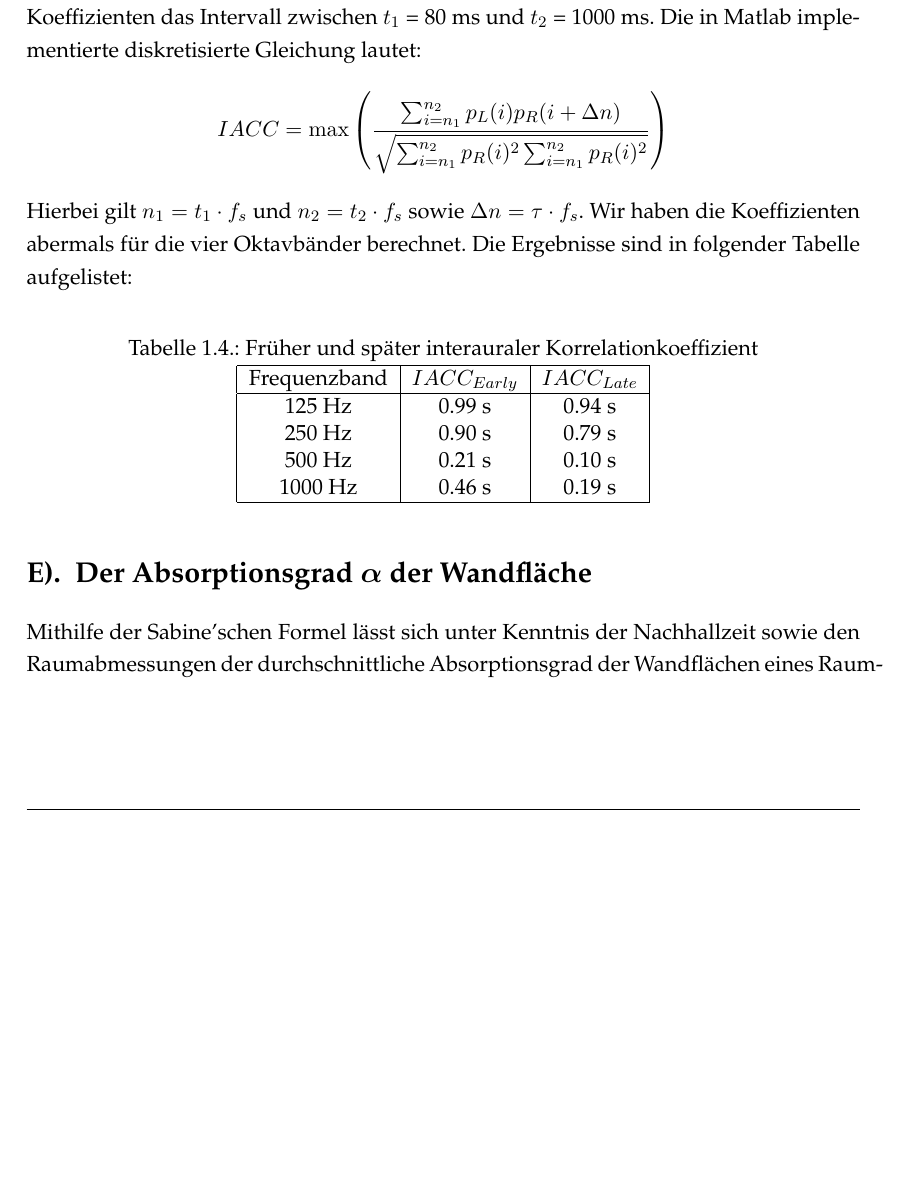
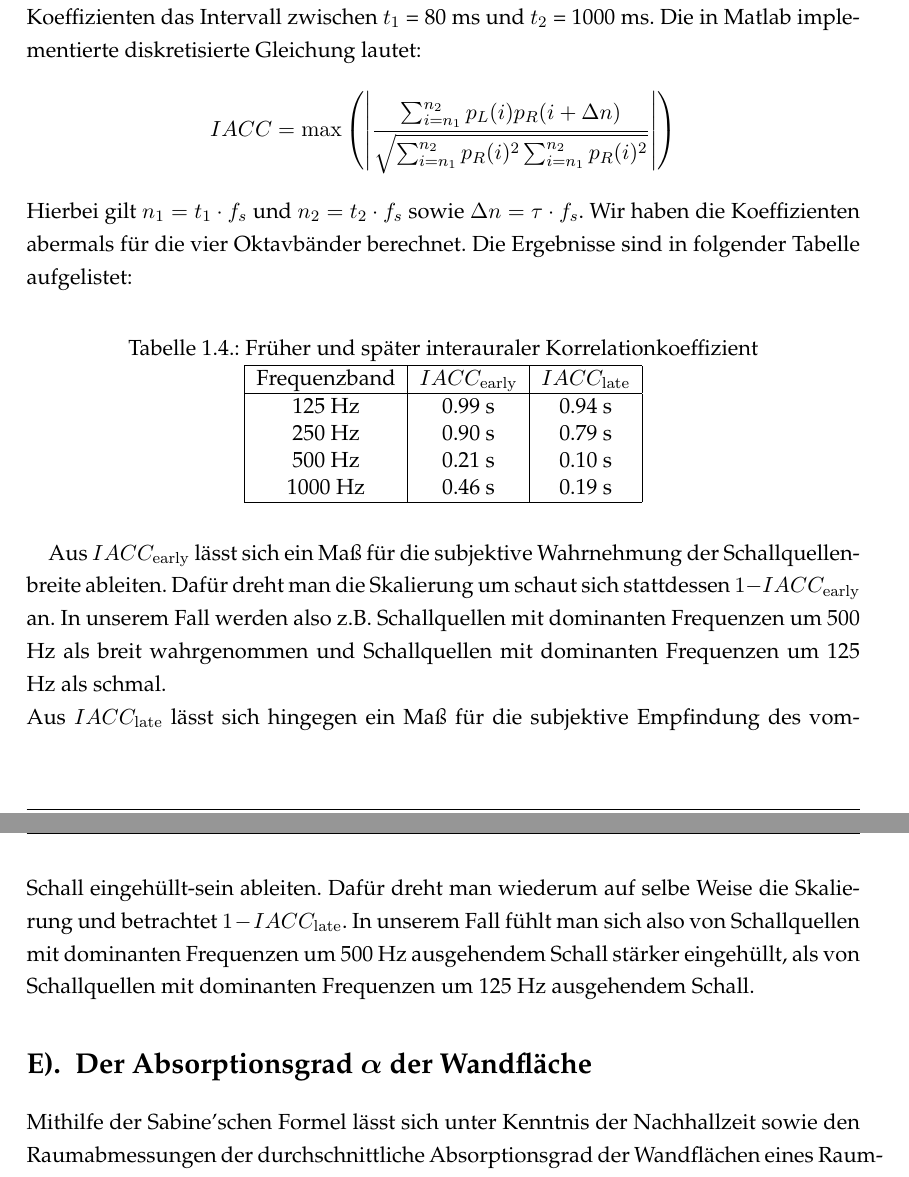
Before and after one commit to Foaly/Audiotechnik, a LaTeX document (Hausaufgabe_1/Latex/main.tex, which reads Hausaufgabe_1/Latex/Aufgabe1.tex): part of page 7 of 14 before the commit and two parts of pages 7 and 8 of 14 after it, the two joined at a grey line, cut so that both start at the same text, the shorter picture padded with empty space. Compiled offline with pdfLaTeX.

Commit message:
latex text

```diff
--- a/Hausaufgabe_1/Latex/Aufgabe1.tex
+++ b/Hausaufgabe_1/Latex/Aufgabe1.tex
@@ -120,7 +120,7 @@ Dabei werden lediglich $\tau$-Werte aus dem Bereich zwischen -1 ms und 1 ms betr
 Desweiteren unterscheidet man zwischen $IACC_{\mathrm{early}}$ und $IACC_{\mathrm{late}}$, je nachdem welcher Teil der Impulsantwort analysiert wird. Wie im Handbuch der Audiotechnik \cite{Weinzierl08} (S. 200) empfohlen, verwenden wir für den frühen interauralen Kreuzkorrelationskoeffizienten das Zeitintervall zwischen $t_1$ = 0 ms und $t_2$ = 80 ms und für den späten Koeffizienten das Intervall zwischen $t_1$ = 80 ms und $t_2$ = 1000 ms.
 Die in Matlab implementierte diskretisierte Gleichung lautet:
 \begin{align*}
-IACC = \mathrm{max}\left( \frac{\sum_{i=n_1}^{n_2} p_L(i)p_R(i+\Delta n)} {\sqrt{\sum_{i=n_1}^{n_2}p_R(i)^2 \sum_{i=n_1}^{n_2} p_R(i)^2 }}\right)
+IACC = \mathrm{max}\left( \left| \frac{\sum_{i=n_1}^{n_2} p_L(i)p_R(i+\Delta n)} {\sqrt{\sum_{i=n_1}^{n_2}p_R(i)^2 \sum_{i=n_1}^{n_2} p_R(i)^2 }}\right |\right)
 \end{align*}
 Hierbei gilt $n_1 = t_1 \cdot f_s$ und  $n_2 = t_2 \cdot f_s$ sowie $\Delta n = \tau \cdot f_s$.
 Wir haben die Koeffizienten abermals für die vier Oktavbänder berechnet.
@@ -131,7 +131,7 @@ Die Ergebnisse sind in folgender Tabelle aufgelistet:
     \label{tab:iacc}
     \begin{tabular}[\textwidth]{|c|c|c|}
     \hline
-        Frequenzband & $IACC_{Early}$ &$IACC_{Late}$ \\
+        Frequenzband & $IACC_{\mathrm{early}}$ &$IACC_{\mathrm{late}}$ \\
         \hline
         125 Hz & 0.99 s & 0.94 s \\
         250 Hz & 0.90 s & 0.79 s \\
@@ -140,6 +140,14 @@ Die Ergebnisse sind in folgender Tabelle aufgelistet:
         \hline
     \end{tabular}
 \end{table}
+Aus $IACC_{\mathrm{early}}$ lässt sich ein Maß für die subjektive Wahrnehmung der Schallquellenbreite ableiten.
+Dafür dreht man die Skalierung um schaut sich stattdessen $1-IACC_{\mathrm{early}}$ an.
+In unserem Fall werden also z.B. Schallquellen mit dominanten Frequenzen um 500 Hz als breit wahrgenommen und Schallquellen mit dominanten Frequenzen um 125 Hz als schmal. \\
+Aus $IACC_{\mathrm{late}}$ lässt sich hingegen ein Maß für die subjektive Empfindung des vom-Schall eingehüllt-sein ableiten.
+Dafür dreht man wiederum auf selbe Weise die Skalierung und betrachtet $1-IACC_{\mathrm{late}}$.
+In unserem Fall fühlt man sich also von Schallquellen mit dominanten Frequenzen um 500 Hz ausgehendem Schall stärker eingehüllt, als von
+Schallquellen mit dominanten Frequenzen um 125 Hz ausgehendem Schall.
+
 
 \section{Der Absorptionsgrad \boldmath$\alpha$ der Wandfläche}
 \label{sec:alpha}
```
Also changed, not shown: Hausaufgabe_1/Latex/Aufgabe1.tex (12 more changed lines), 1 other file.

================

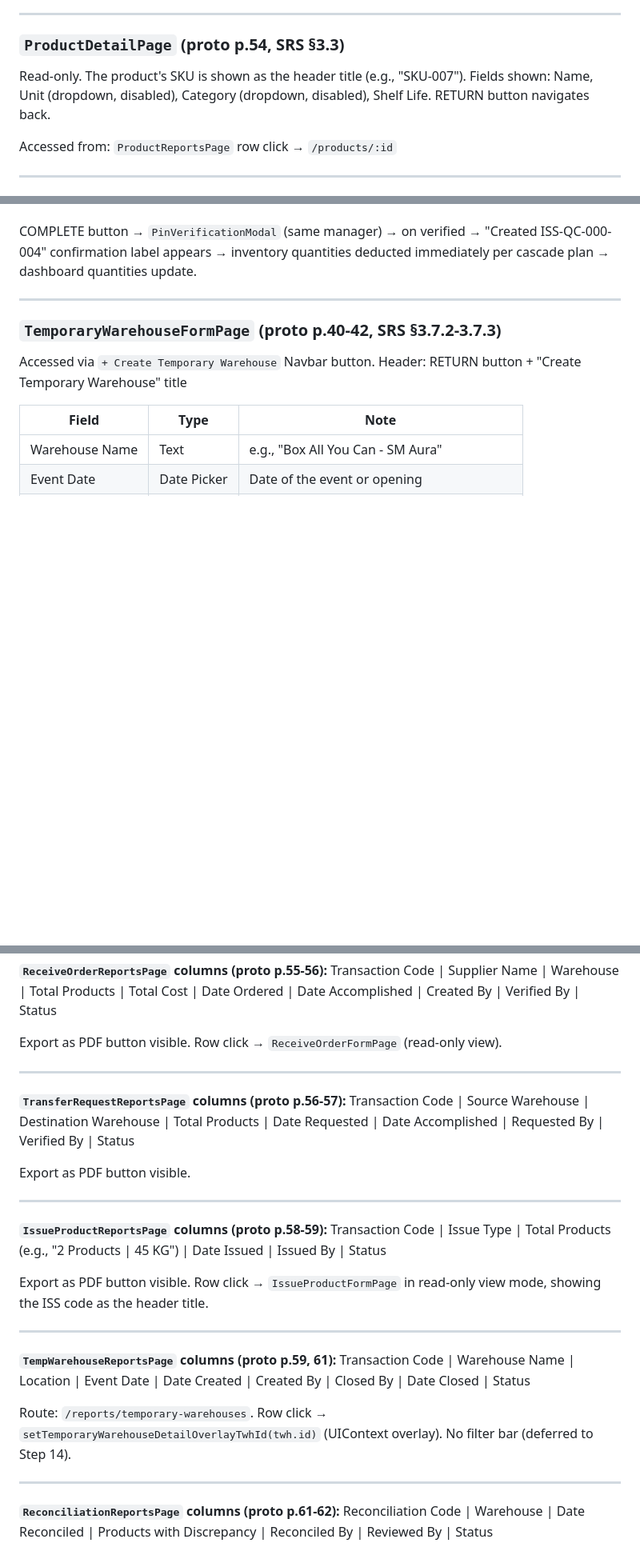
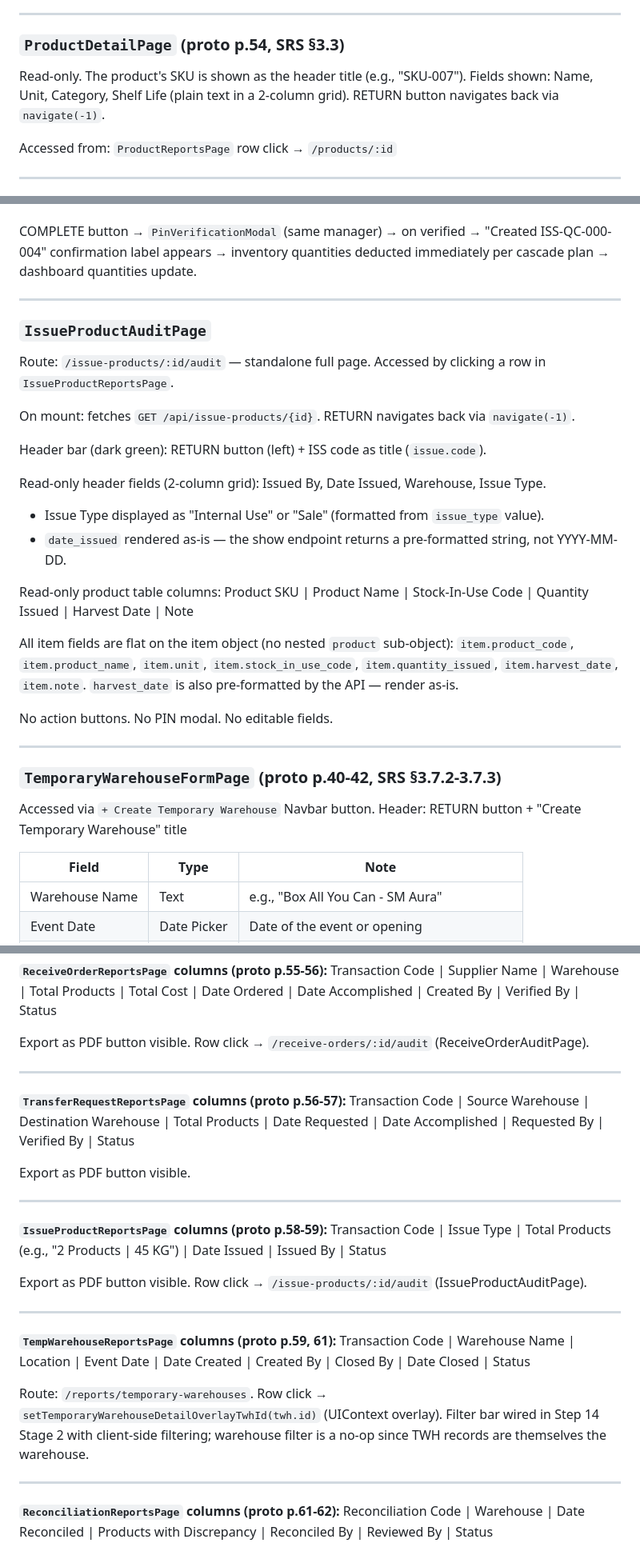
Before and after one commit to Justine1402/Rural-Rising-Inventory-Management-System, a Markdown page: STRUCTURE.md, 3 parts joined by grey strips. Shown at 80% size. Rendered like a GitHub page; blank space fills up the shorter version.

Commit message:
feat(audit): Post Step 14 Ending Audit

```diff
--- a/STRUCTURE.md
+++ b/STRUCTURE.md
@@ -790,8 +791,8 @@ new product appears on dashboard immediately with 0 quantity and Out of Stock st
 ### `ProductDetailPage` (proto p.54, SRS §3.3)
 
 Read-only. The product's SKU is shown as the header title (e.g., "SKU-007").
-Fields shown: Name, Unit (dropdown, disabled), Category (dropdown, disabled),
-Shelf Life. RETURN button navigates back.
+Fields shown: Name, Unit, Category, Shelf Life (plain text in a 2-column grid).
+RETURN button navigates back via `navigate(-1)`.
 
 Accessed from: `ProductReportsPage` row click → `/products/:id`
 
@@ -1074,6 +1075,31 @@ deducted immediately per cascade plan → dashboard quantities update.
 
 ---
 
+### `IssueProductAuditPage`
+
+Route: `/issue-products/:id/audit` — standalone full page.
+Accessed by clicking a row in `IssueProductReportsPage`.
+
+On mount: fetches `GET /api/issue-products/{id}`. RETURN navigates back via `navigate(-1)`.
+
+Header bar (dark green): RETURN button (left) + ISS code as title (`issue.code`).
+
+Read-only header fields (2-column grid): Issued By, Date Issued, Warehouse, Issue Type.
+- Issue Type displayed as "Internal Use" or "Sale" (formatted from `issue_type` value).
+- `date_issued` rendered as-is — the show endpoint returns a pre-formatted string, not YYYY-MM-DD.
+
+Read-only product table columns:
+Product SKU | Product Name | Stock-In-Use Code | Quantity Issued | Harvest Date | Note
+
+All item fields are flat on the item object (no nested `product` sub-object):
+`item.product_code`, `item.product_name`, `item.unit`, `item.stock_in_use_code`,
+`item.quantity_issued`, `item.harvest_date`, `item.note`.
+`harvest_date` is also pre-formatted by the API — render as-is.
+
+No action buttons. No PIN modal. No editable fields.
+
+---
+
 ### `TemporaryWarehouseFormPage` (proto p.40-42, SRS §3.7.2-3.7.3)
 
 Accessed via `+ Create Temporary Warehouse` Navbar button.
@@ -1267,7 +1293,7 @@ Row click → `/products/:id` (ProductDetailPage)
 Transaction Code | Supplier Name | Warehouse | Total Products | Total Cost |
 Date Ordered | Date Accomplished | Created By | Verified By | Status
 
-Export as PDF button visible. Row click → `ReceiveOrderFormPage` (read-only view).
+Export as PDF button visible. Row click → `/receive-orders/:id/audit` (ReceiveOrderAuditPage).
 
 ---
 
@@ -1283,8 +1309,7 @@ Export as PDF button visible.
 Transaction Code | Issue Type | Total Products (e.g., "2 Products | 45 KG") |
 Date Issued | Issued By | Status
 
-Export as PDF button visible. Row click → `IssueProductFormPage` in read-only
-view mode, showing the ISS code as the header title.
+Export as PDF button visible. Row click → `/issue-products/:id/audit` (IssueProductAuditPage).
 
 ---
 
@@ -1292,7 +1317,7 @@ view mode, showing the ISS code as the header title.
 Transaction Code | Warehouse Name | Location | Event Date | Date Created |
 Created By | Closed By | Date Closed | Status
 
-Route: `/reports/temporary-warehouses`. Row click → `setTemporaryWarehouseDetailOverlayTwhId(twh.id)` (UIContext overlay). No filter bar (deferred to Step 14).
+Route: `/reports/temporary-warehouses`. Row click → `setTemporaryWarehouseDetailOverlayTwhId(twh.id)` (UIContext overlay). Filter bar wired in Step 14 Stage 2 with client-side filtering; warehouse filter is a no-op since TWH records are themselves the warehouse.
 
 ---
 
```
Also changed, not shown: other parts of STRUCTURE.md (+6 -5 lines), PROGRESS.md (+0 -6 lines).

================

### WHAT TO WORK ON
Search the data above for the word "item" and show every line that has it.

### RESPONSE TO THIS EXERCISE
+All item fields are flat on the item object (no nested `product` sub-object):
+`item.product_code`, `item.product_name`, `item.unit`, `item.stock_in_use_code`,
+`item.quantity_issued`, `item.harvest_date`, `item.note`.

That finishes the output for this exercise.